The components for maintaining good mental health
Last year at a talk on ‘Masculinity and Mental Health’, Martin Seager, consultant clinical psychologist, psychotherapist, and co-founder of the Male Psychology Network, shared the conclusions of a group of top UK based mental health professionals. They agreed that the following components are crucial to all of us for maintaining good mental health:
- Be loved
- Be heard
- Have purpose
‘Being heard’ is the component that many men find hardest to fulfil, because they tend to find it more difficult to share their feelings than women. It’s incredibly important for many to men to be heard in a place where they feel free from judgement about their masculinity, can unburden themselves freely, and can be met by others at a greater depth.
While many men are now starting to feel that it’s acceptable to share openly about their emotions – and there are growing opportunities for them to do so – feeling comfortable experimenting with who you are, and letting go of what you perceive you are ‘expected’ to be, takes time and work.
Opening up to friends
To give a personal example, about fifteen years ago my relationship with an old friend started to go awry. He was less available, would often cancel meeting up at the last moment, and when we did meet he appeared anxious and intense. I could sense something wasn’t right.
When he finally opened up, he confessed that he was suffering from acute anxiety, to the point of feeling totally incapacitated and unable to deal with even the simplest everyday tasks. Always slightly eccentric, his persona now appeared entirely different. His approach to life seemed to be extreme, and his ability to connect with others was becoming more and more difficult.

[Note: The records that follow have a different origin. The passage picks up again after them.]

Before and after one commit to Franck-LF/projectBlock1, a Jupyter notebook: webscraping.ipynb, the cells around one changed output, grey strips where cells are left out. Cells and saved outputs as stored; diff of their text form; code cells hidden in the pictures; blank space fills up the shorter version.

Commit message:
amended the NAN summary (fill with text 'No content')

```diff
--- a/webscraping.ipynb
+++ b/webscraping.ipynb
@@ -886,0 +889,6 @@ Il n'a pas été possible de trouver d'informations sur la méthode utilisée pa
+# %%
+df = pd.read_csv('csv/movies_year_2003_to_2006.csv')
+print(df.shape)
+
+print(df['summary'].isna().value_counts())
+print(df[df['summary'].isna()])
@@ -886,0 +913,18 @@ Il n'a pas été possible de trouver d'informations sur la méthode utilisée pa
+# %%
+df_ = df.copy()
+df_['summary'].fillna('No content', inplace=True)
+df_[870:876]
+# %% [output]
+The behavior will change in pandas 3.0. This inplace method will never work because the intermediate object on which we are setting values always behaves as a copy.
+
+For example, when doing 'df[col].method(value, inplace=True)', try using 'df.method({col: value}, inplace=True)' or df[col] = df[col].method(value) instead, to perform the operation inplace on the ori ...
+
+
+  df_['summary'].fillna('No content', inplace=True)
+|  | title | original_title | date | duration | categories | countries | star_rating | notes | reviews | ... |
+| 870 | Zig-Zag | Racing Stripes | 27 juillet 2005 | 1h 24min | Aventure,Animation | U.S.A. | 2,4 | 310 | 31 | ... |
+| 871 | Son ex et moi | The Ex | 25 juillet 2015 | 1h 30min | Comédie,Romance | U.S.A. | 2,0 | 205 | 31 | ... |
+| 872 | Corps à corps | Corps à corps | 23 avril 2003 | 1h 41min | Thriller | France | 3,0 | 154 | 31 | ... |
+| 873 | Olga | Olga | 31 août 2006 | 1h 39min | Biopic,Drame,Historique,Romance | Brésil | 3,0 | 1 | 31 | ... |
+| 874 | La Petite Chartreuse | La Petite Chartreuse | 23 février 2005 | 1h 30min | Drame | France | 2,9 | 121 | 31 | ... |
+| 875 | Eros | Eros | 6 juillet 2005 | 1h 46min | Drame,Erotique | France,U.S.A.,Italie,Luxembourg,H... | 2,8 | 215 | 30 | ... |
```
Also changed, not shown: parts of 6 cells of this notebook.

Whilst I could only imagine what he was feeling, I was deeply impacted. I didn’t judge him at all, I was only sad that I appeared to be losing an old friend, and I wanted to offer him as much help, love, and support as I could. Eventually, he accepted the medical help that was sought for him.
Over the years since, we have talked candidly about what was going on for him, and he is now better able to cope due to therapy and medicine. Listening to him and talking with him was the one thing I was able to offer, and our friendship took on a different dynamic as a result of our conversations. It is just as strong, if not stronger now.
Women are often more intuitive than men when it comes to mental health matters, and better at spotting when something isn’t right. It is often the person’s partner, lover, wife, mother, sister, or daughter who will recognise that something seems wrong, and suggest they seek help.
Those closest to us are crucial in helping identify mental health issues that we may not see for ourselves, but this only comes about with a willingness to speak honestly. We must be prepared to be vulnerable.
Often, it is an unwillingness to show vulnerability that is the biggest barrier to men talking about their mental health. Shame, fear, and self-loathing are all understandable feelings; especially in a culture that values typically “masculine” traits (such as the ‘stiff upper lip’) above typically “feminine” ones (like ‘being emotional’).
Talking to those closest to you is always the best first step, though it can feel like the hardest one. If you feel like you need someone to talk to, and that you can’t speak to friends or family, brilliant services such as The Samaritans and Clasp are there to support you.
- The Samaritans can be reached on their free helpline number: 116 123
- Clasp have a comprehensive list of support services here
MindMojo offers Vedic Meditation courses in both London and Brighton. View all of the upcoming dates of our FREE, no obligation introductory talks in both cities, and book your place online here.